A book reportedly written by a Canadian serial killer has been removed from Amazon's website a day after being put on sale following protests by British Columbia authorities.
Outskirts Press, which published the book, issued a statement saying it had asked Amazon to remove the book from its website following public outrage and condemnation by British Columbia authorities.
"Outskirts Press apologises to the families of the victims for any additional heartache this may have caused," the statement read.
Robert Pickton was convicted in 2007 of six counts of second-degree murder in the deaths of sex workers, and was sentenced to life in prison. The 66-year-old slaughtered the women at his pig farm and fed some remains to his pigs.
By Monday afternoon, the 144-page memoir titled "Pickton: In His Own Words", was no longer available from the online retailer's Canadian website, the Associated Press reported.
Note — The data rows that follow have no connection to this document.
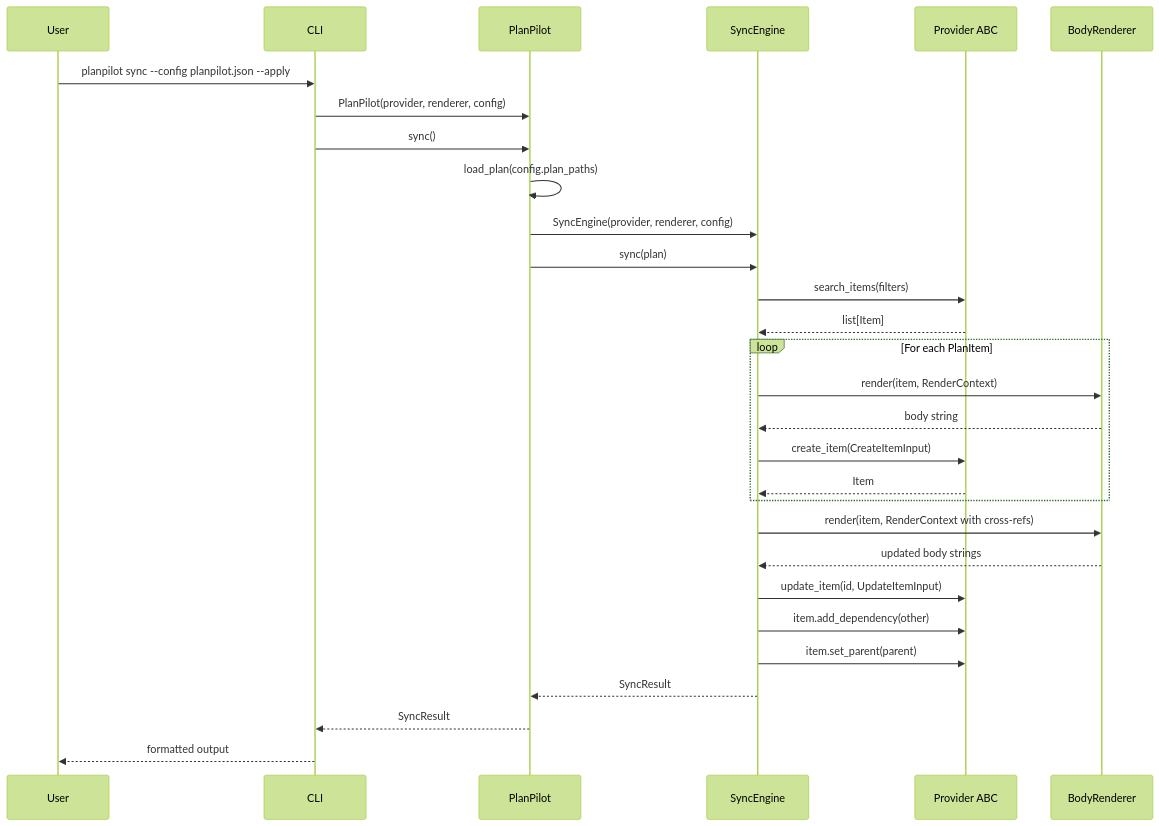
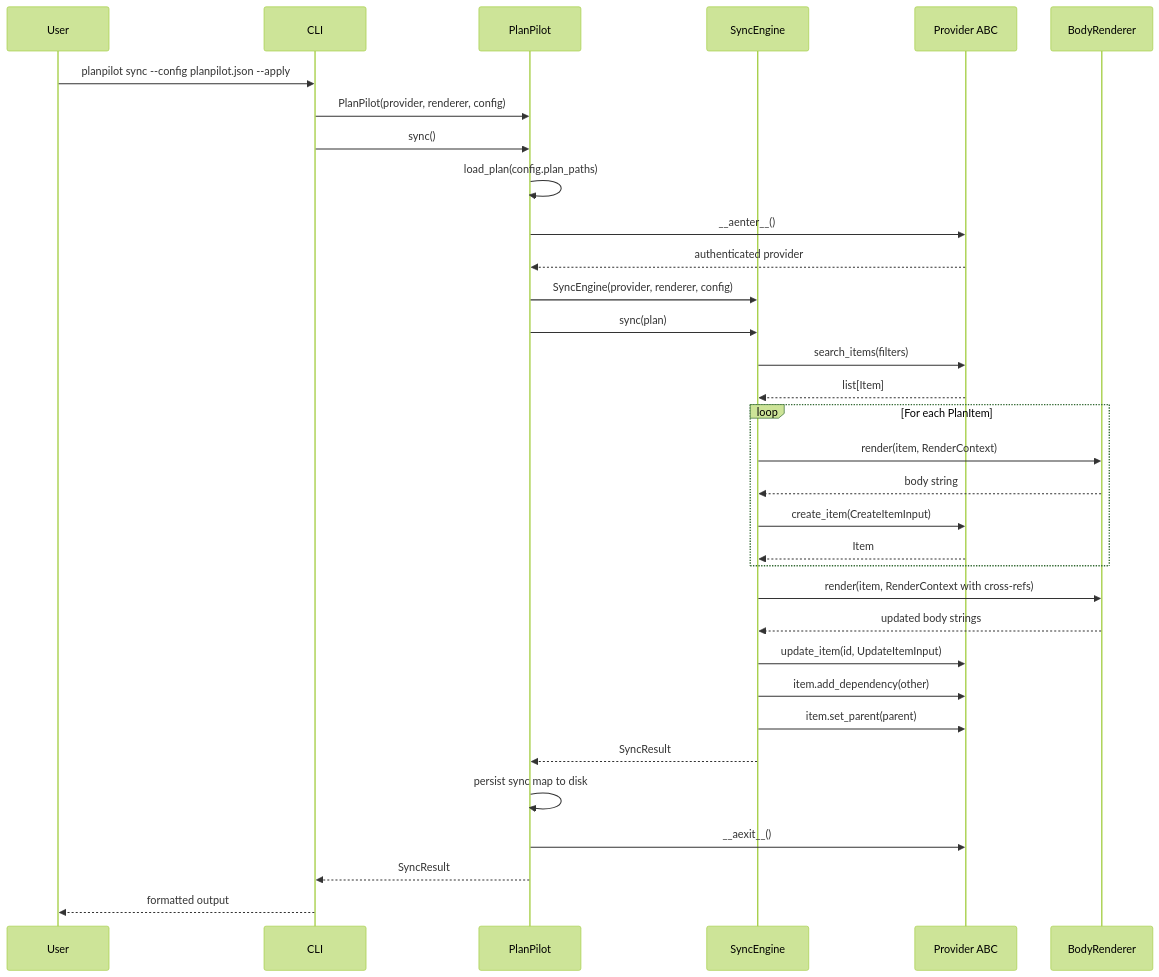
One commit to aryeko/planpilot changed the third of 3 diagrams in docs/v2/architecture.md. Above: the diagram before and after it, drawn with Mermaid (forest theme). The commit also changed other lines of this file and 3 other files, not shown here.

First line of the commit message:
docs: fix v2 architecture design issues from review

````diff
--- a/docs/v2/architecture.md
+++ b/docs/v2/architecture.md
@@ -428,37 +438,42 @@
 ```mermaid
 sequenceDiagram
     participant User
     participant CLI
     participant SDK as PlanPilot
     participant Engine as SyncEngine
     participant Provider as Provider ABC
     participant Renderer as BodyRenderer
 
     User->>CLI: planpilot sync --config planpilot.json --apply
     CLI->>SDK: PlanPilot(provider, renderer, config)
     CLI->>SDK: sync()
     SDK->>SDK: load_plan(config.plan_paths)
+    SDK->>Provider: __aenter__()
+    Provider-->>SDK: authenticated provider
+
     SDK->>Engine: SyncEngine(provider, renderer, config)
     SDK->>Engine: sync(plan)
 
     Engine->>Provider: search_items(filters)
     Provider-->>Engine: list[Item]
 
     loop For each PlanItem
         Engine->>Renderer: render(item, RenderContext)
         Renderer-->>Engine: body string
         Engine->>Provider: create_item(CreateItemInput)
         Provider-->>Engine: Item
     end
 
     Engine->>Renderer: render(item, RenderContext with cross-refs)
     Renderer-->>Engine: updated body strings
     Engine->>Provider: update_item(id, UpdateItemInput)
 
     Engine->>Provider: item.add_dependency(other)
     Engine->>Provider: item.set_parent(parent)
 
     Engine-->>SDK: SyncResult
+    SDK->>SDK: persist sync map to disk
+    SDK->>Provider: __aexit__()
     SDK-->>CLI: SyncResult
     CLI-->>User: formatted output
 ```
````
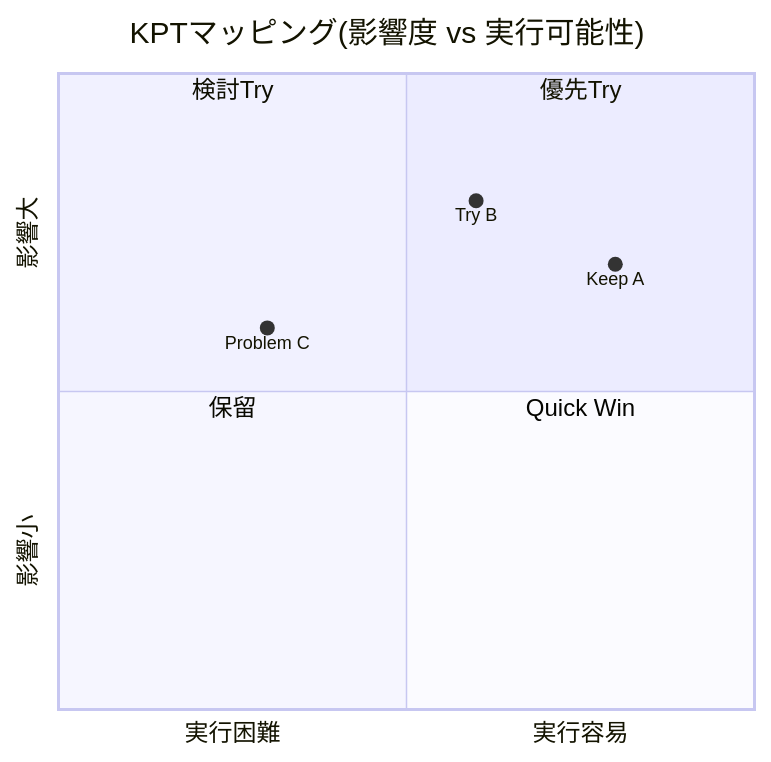
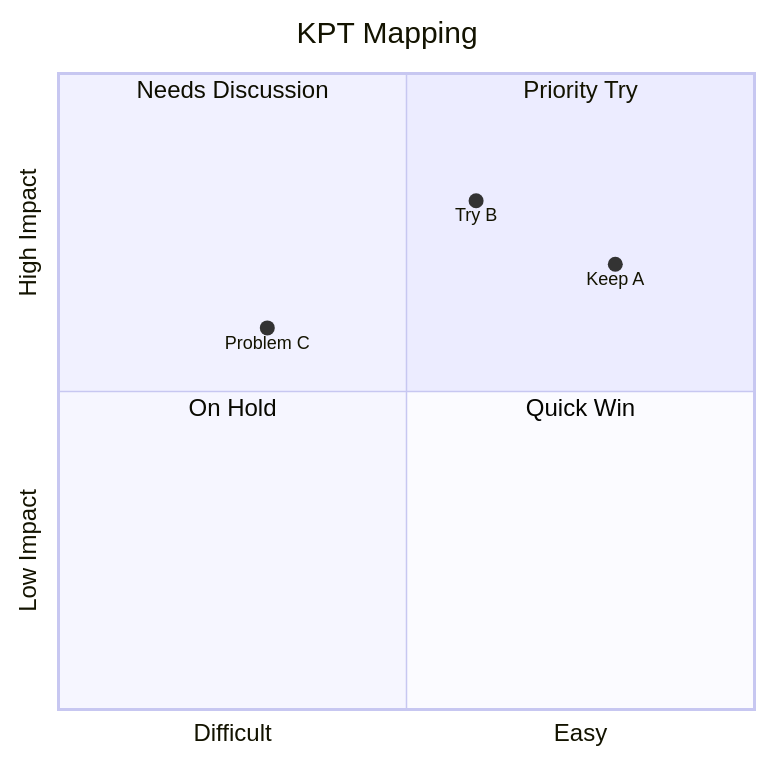
One commit to 9BwgeBTPG-QH/mark-it-down changed the diagram in docs/templates/productivity/kpt-retrospective-ja.md. Above: the diagram before and after it, drawn with Mermaid.

Commit message:
Update KPT retrospective chart labels for clarity and consistency
- Translated the KPTマッピング chart title and axis labels from Japanese to English for broader accessibility.
- Revised quadrant labels to enhance understanding and improve the overall presentation of the KPT retrospective framework.

These changes aim to make the KPT retrospective template more user-friendly and comprehensible for a wider audience.

````diff
--- a/docs/templates/productivity/kpt-retrospective-ja.md
+++ b/docs/templates/productivity/kpt-retrospective-ja.md
@@ -22,13 +22,13 @@
 ```mermaid
 quadrantChart
-    title KPTマッピング(影響度 vs 実行可能性)
-    x-axis "実行困難" --> "実行容易"
-    y-axis "影響小" --> "影響大"
-    quadrant-1 優先Try
-    quadrant-2 検討Try
-    quadrant-3 保留
+    title KPT Mapping
+    x-axis Difficult --> Easy
+    y-axis Low Impact --> High Impact
+    quadrant-1 Priority Try
+    quadrant-2 Needs Discussion
+    quadrant-3 On Hold
     quadrant-4 Quick Win
     Keep A: [0.8, 0.7]
     Try B: [0.6, 0.8]
     Problem C: [0.3, 0.6]
 ```
````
In the book, Pickton claimed he was innocent and was framed by the police.
More than 52,000 people signed a petition on the Change.org website urging Amazon to remove the book from its website to respect "the families who were affected by the horrible crimes of this predator ... and who are still going through their healing processes."
Canadian Public Safety Minister Ralph Goodale told Parliament that the Correctional Service of Canada is investigating how the manuscript was smuggled out of the Kent Institution maximum security prison near Agassiz, British Columbia.
Authorities there promised to introduce a law to prevent offenders from profiting from their crimes.
British Columbia Premier Christy Clark said: "I am at a loss for words. To think about the pain that he's prepared to willingly cause all of the families of those people who he murdered.
"I have trouble understanding it and I think people will want to know that their government is doing everything it can to want to stop him from profiting from this at the very least."
British Columbia Solicitor General Mike Morris had asked Amazon to stop carrying the book, saying he considers it "despicable" that someone could profit from their crimes.
There is no confirmation that Pickton actually wrote the book, but a statement from Morris said the province is investigating every means possible to ensure that he will not profit from it in any way.
While Pickton was convicted of six counts of second-degree murder, 20 other charges of first-degree murder were stayed.
Pickton picked the women up from Vancouver's Downtown Eastside, several square blocks of squalid hotels know to inhabit drug dealers and prostitutes. He lured them to his muddy, garbage-strewn farm with promises of money, alcohol and drugs.